**Records for this task**
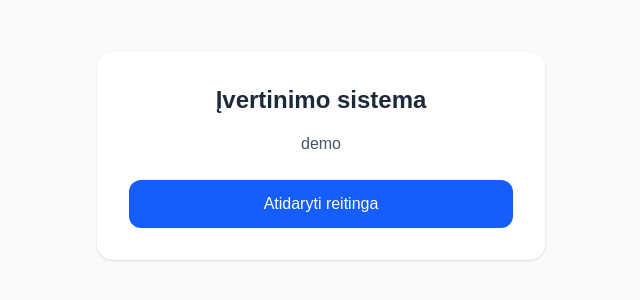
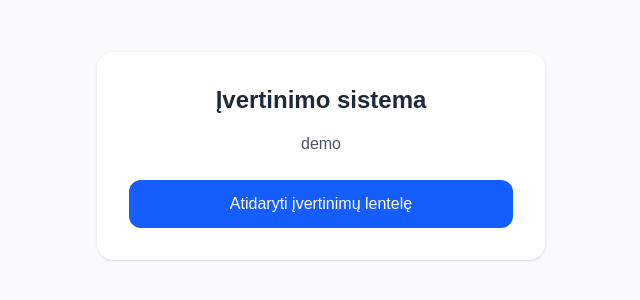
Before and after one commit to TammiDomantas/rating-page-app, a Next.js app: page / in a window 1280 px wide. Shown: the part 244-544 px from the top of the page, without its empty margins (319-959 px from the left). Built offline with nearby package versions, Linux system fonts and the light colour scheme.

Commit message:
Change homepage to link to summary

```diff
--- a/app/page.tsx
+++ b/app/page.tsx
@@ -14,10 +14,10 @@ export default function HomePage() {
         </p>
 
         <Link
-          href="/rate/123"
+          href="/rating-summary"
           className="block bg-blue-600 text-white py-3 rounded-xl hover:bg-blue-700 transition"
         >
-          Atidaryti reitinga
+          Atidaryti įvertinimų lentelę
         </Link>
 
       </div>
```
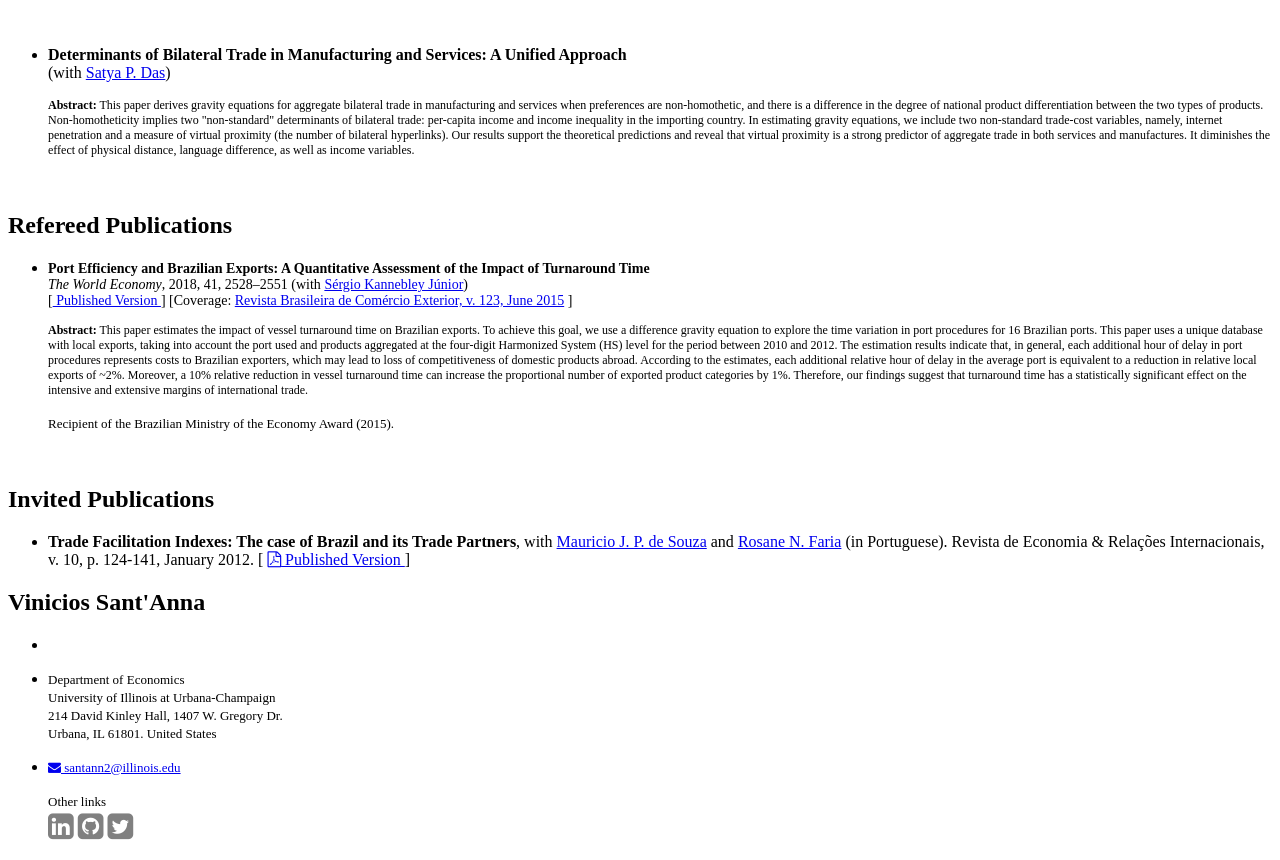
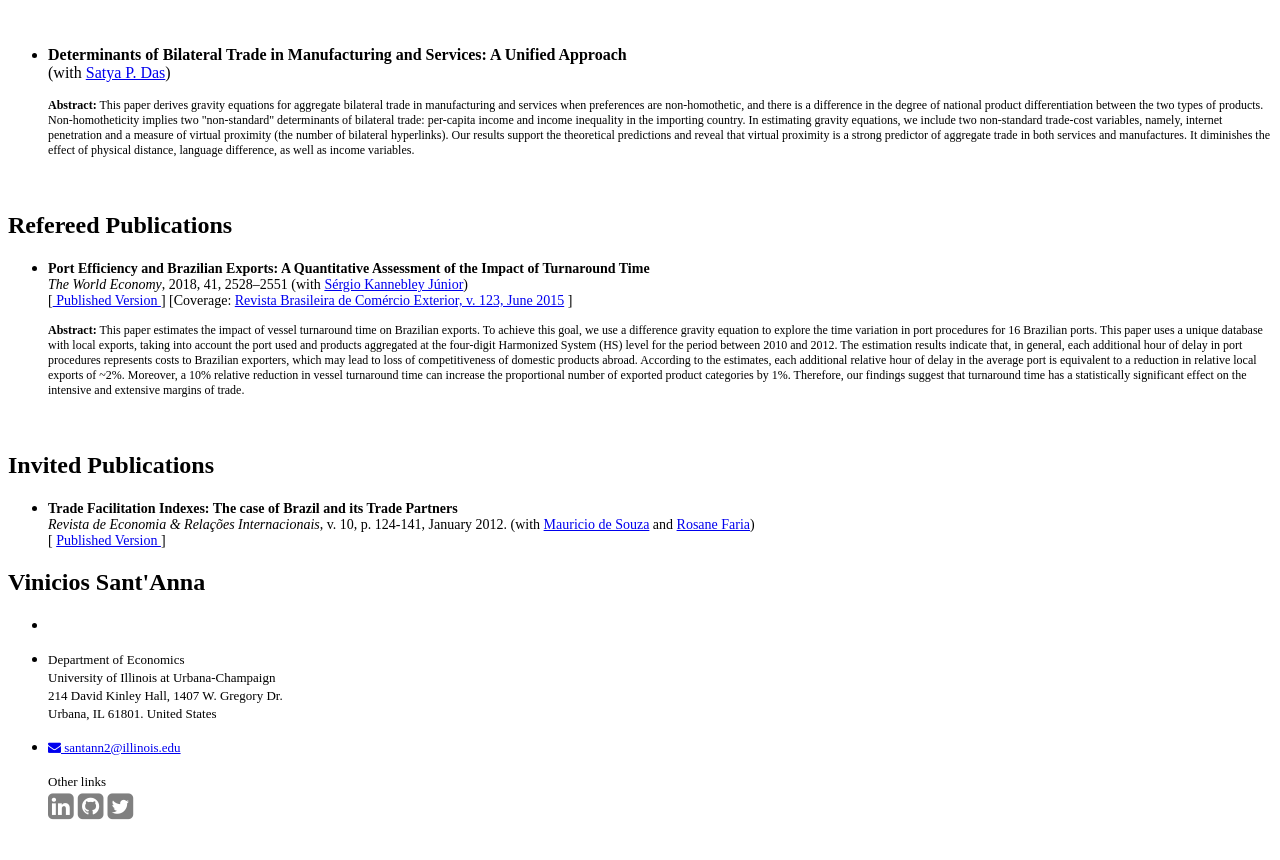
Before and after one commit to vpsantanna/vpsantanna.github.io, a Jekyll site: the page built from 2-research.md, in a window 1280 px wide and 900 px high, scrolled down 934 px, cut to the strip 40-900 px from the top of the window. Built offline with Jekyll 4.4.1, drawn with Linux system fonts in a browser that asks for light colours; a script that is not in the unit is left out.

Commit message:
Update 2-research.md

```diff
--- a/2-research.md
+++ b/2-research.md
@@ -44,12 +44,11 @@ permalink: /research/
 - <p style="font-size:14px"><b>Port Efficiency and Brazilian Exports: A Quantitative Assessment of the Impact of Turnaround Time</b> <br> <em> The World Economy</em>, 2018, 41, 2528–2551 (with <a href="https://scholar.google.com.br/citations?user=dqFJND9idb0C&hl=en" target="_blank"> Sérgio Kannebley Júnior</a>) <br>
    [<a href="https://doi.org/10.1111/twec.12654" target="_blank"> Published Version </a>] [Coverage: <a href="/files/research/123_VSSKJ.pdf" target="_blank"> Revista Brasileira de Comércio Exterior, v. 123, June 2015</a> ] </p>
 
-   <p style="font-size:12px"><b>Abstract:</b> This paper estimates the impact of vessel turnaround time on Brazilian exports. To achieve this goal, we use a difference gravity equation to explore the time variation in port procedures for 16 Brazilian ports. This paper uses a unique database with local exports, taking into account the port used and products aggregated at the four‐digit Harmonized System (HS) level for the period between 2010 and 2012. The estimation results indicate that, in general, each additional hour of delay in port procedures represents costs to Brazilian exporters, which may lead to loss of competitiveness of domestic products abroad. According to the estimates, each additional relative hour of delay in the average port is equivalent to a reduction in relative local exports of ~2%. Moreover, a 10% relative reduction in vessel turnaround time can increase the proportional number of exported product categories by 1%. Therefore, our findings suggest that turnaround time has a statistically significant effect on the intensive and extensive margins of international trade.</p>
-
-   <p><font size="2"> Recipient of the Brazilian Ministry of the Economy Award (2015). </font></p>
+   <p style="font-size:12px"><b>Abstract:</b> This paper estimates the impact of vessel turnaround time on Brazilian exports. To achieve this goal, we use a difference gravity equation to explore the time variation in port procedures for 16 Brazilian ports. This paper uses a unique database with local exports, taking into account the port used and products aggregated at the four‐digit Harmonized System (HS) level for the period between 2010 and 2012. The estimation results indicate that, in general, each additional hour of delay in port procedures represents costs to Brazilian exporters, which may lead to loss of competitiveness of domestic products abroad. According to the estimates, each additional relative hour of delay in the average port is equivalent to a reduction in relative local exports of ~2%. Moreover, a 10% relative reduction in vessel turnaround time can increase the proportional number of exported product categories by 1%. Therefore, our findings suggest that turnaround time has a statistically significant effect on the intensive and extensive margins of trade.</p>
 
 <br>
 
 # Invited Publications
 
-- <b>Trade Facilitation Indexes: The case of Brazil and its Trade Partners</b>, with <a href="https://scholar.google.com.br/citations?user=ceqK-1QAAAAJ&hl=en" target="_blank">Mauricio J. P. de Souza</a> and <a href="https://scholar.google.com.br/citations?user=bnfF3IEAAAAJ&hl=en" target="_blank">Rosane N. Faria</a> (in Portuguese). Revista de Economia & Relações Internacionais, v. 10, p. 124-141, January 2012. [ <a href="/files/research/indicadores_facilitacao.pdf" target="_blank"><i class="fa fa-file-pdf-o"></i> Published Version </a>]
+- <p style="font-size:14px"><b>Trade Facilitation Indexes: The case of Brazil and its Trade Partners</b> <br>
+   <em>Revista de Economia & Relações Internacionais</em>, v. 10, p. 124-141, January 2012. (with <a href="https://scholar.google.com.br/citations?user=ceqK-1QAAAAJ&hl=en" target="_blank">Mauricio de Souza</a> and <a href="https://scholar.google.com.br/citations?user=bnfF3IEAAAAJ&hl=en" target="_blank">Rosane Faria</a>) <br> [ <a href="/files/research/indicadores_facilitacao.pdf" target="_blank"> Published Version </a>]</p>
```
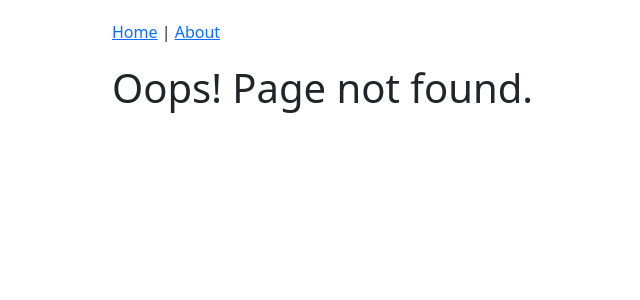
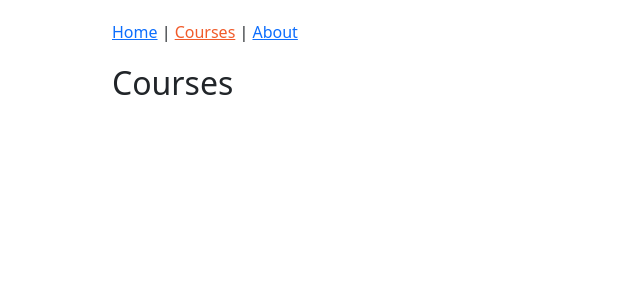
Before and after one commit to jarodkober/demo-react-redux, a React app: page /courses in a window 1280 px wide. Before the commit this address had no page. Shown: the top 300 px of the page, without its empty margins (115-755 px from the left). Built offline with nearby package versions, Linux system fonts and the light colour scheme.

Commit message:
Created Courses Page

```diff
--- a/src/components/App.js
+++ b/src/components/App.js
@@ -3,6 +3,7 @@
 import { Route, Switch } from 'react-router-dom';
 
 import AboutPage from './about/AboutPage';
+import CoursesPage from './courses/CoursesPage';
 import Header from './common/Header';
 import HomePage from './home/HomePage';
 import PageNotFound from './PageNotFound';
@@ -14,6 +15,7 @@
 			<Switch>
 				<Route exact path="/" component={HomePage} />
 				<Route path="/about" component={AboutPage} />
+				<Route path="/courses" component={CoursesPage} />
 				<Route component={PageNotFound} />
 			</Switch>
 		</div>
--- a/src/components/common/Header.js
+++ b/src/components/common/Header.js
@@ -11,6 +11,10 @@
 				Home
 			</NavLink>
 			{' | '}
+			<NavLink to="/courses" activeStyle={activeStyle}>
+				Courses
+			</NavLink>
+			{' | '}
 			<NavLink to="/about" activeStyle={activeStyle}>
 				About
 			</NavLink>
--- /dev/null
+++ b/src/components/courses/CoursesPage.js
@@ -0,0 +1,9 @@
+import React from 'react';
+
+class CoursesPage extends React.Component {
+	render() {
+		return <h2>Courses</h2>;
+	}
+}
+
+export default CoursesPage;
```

**What to produce**
Copy each line of the data that includes the word "Switch".

**Result for this task**
 import { Route, Switch } from 'react-router-dom';
 			<Switch>
 			</Switch>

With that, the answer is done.